Insurance companies owe a duty of good faith and fair treatment to all persons insured by their company. What this means is that the insurance company is required by law to act in your best interest as a client. This includes performing proper investigations regarding your claim and doing their general due diligence on your behalf.

For example, if someone files a lawsuit against you and a judgment is rendered in their favor, your insurance company is required to pay the judgment up to the limit of your coverage.

Bad faith can cover a vast array of topics. Examples of bad faith include undue delay in handling claims, inadequate investigation, refusal to defend a lawsuit, threats against an insured, refusing to make a reasonable settlement offer, or making unreasonable interpretations of an insurance policy.

When you purchase an insurance policy, whether for life insurance, disability insurance, homeowners insurance or any other type of policy, you are entitled to the full benefits of the policy if you have a covered claim. If the insurance company refuses to pay or if it delays your payment, you may have a bad faith insurance claim.

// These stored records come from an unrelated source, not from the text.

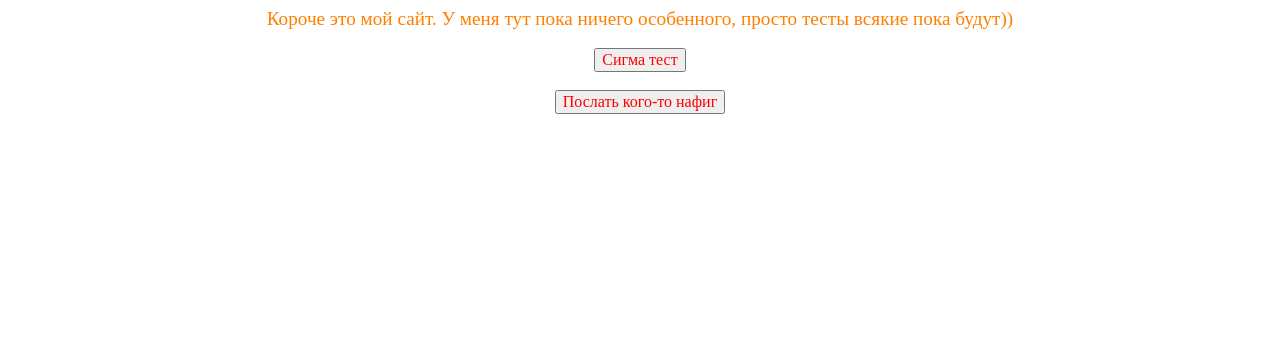
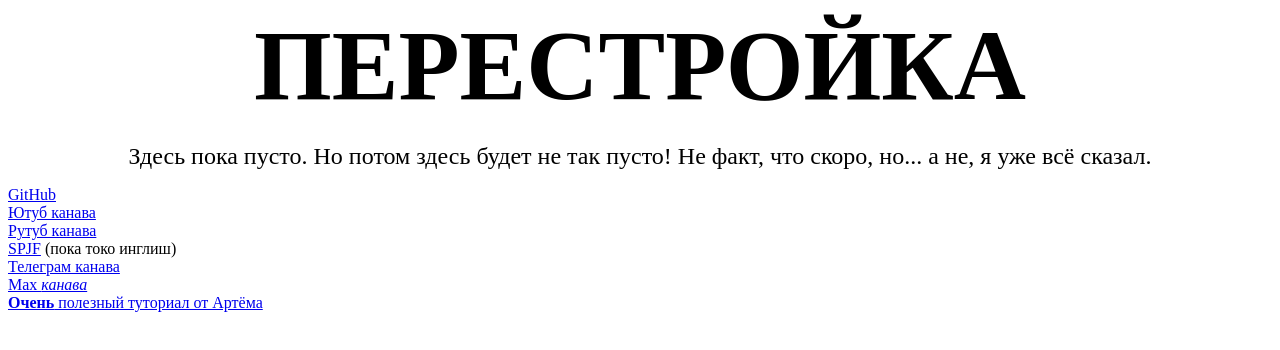
Before and after one commit to Fokinator/Fokinator.github.io, a plain HTML site: page index.html in a window 1280 px wide. Drawn offline with Linux system fonts and the light colour scheme.

Commit message:
coming soon

```diff
--- a/index.html
+++ b/index.html
@@ -1,52 +1,27 @@
 <!DOCTYPE HTML>
 <html lang="ru">
     <head>
-        <title>Fokinatorr.NET короче</title>
+        <title>Перестройка -  Fokinatorr.YES</title>
         <link rel="icon" type="image/x-icon" href="favicon.ico">
         <style>
             .text {
                 margin: 0 auto;
-                text-align: center;
-                color: rgb(255, 127, 0);
-                font-size: larger;
-                font-family: "Times New Roman"
+                font-size: x-large;
+                font-family: "Times New Roman";
             }
         </style>
     </head>
-    <script>
-        function sigmaTest() {
-            if (confirm("Ты против войны?")) {
-                alert("Сигма");
-            } else {
-                alert(":(");
-                window.close();
-            }
-        };
-        function umm() {
-            const s = prompt("Кого послать? (в и. п.)").trim();
-            if (s.length !== 0) {
-                alert(s + ", иди нафиг");
-            } else {
-                alert("Сайт в афиге");
-            }
-
-        }
-    </script>
     <body>
-        <div class="text">
-            Короче это мой сайт. У меня тут пока ничего особенного, просто тесты всякие пока будут))
-        </div>
-        <br>
-        <div style="text-align: center;">
-            <button onclick="sigmaTest()">
-                <span class="text" style="color: red;">Сигма тест</span>
-            </button>
-        </div>
-        <br>
-        <div style="text-align: center;">
-            <button onclick="umm()">
-                <span class="text" style="color: red;">Послать кого-то нафиг</span>
-            </button>
-        </div>
+        <h1 class="text" style="text-align: center; font-size: 100px; padding-bottom: 20px;">ПЕРЕСТРОЙКА</h1>
+        <div class="text" style="text-align: center;">Здесь пока пусто. Но потом здесь будет не так пусто! Не факт, что скоро, но... а не, я уже всё сказал.</div>
+        <p>
+            <a href="https://github.com/Fokinator">GitHub</a><br>
+            <a href="https://youtube.com/@fokinatorr_scexe894">Ютуб канава</a><br>
+            <a href="https://rutube.ru/channel/49771070">Рутуб канава</a><br>
+            <a href="https://sparkle.fokinatorr.net">SPJF</a> (пока токо инглиш)<br>
+            <a href="https://t.me/fokinatorr_sc_exe">Телеграм канава</a><br>
+            <a href="https://mxg.su/fokinatorr_sc_exe">Мах <i>канава</i></a><br>
+            <a href="https://www.youtube.com/watch?v=x-OYqrj1m98"><b>Очень</b> полезный туториал от Артёма</a>
+        </p>
     </body>
 </html>
```
Also changed, not shown: 404.html (+4 -4 lines), 1 other file.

Some states, including California, even allow clients that were subject to bad faith by an insurance company to sue the company for punitive damages that can exceed their policy limits. This serves mainly to deter insurance companies from engaging in future bad faith behaviors.

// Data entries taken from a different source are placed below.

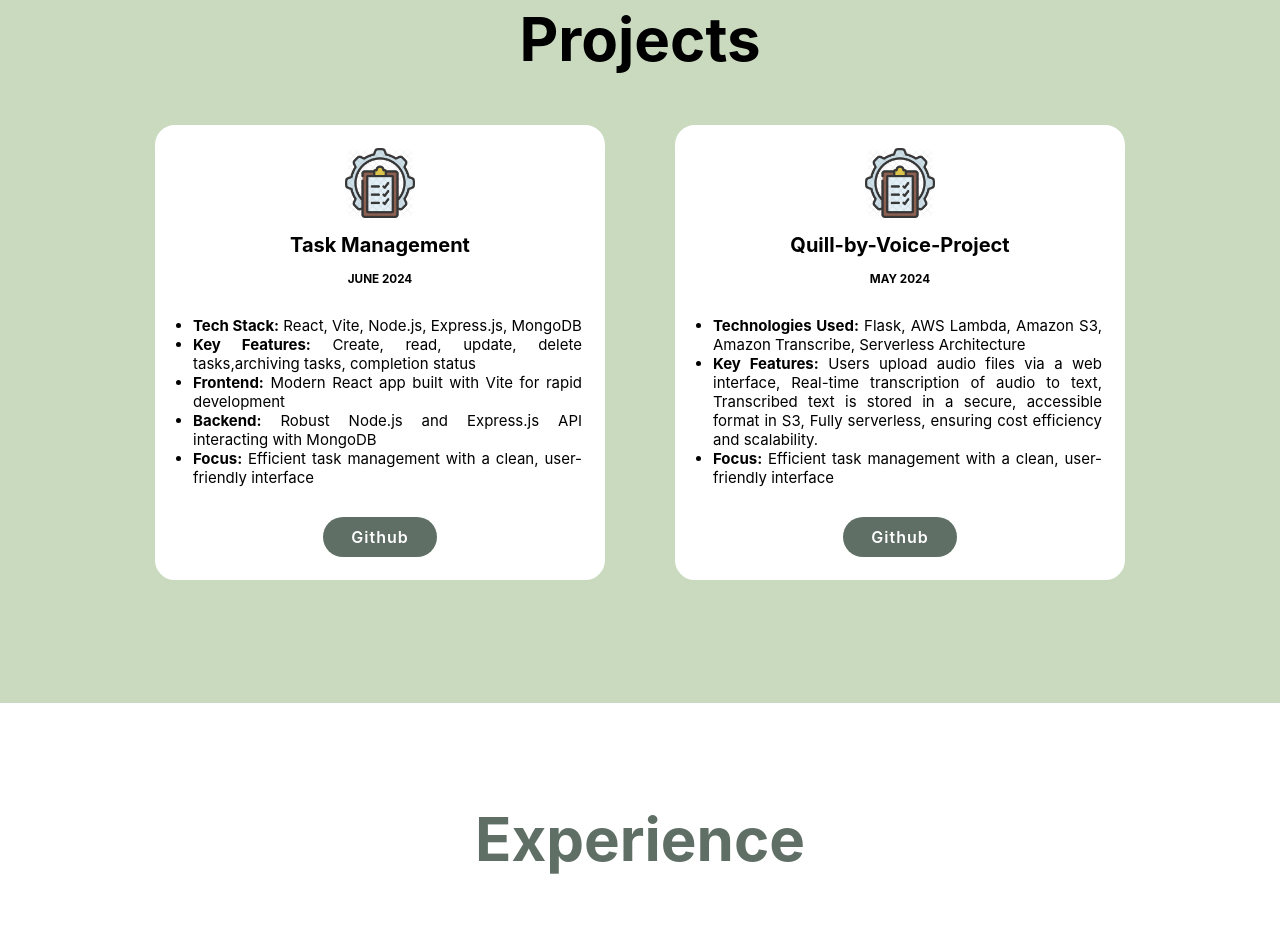
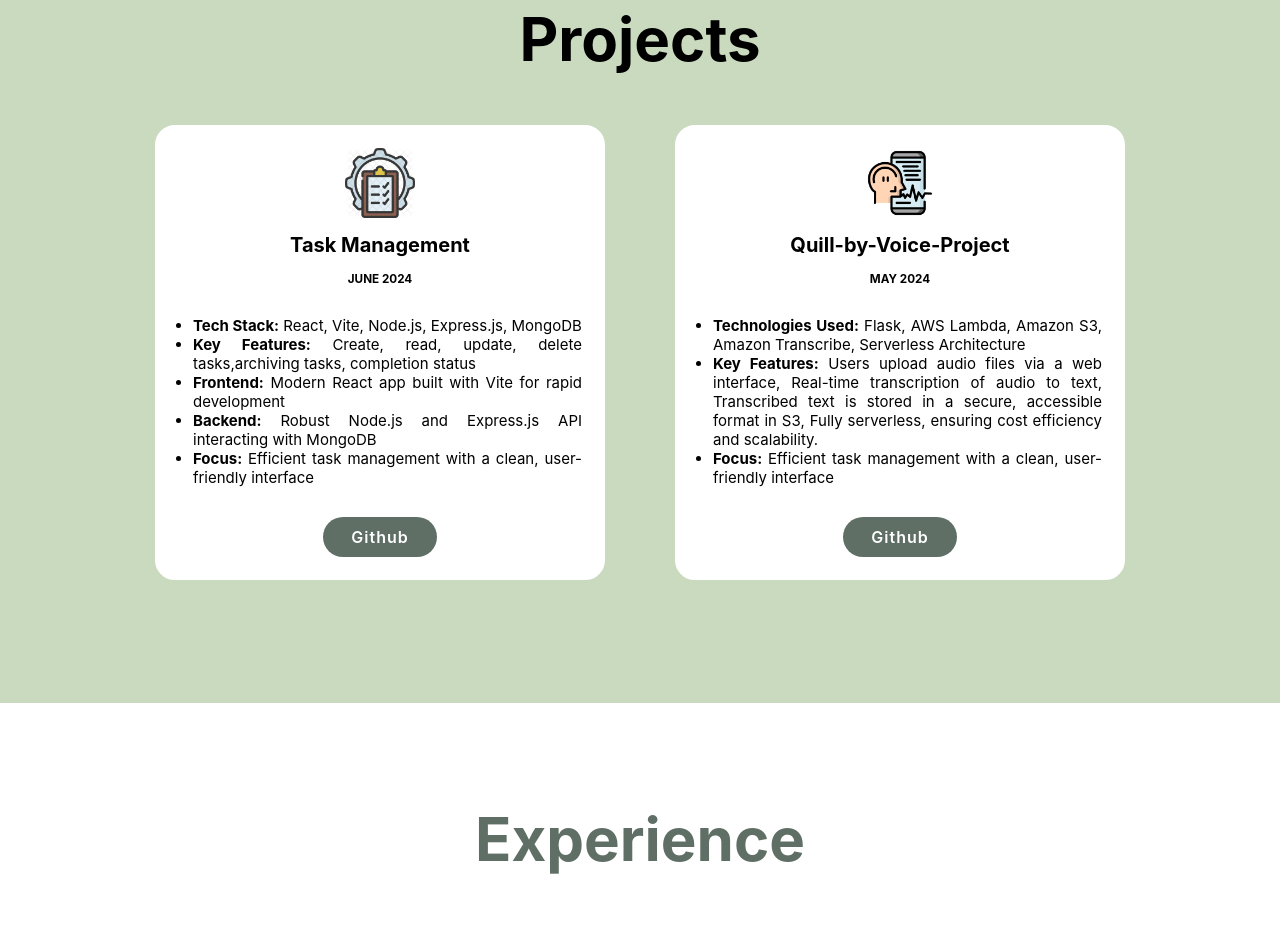
Before and after one commit to SIRAPURUPA/MyPortfolio, a plain HTML site: page index.html in a window 1280 px wide. Shown: the part 2497-3423 px from the top of the page. Drawn offline with nearby package versions, Linux system fonts and the light colour scheme.

Commit message:
Updated Project Logo

```diff
--- a/index.html
+++ b/index.html
@@ -122,7 +122,7 @@
 
 
                 <div class="testimonial-item">
-                    <img src="images/logo.png" alt="" style="height: 70px; width: 70px;">
+                    <img src="images/tts.png" alt="" style="height: 70px; width: 70px;">
                     <h2>Quill-by-Voice-Project</h2>
                     <h3>MAY 2024</h3>
                     <p>
```
Also changed, not shown: images/tts.png (added).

A famous example is State Farm Mutual Auto Insurance Co. v. Campbell,  in which the U.S. Supreme Court overturned a jury verdict of $145 million in punitive damages against State Farm Insurance. Although the verdict was overturned, this represents the immense amount of financial recourse that can be awarded in a bad faith lawsuit.

Insurance companies are required to act in the best interests of their policy holders. Insurance companies also understand the serious implications that a bad faith claim can cause. Therefore, they must be very careful as to handling every claim professionally and thoroughly.

Inherently, insurance companies have a self-interest to attempt to pay as little as possible, or attempt to relinquish liability in its entirety regarding claims against its policy holders.

If an insurance company refuses to pay your claim, denies payment or offers an insufficient amount, it would be wise to hire a lawyer to enforce the insurance company’s obligations. (credit for the above information comes from the avvo com website and their contributing authors)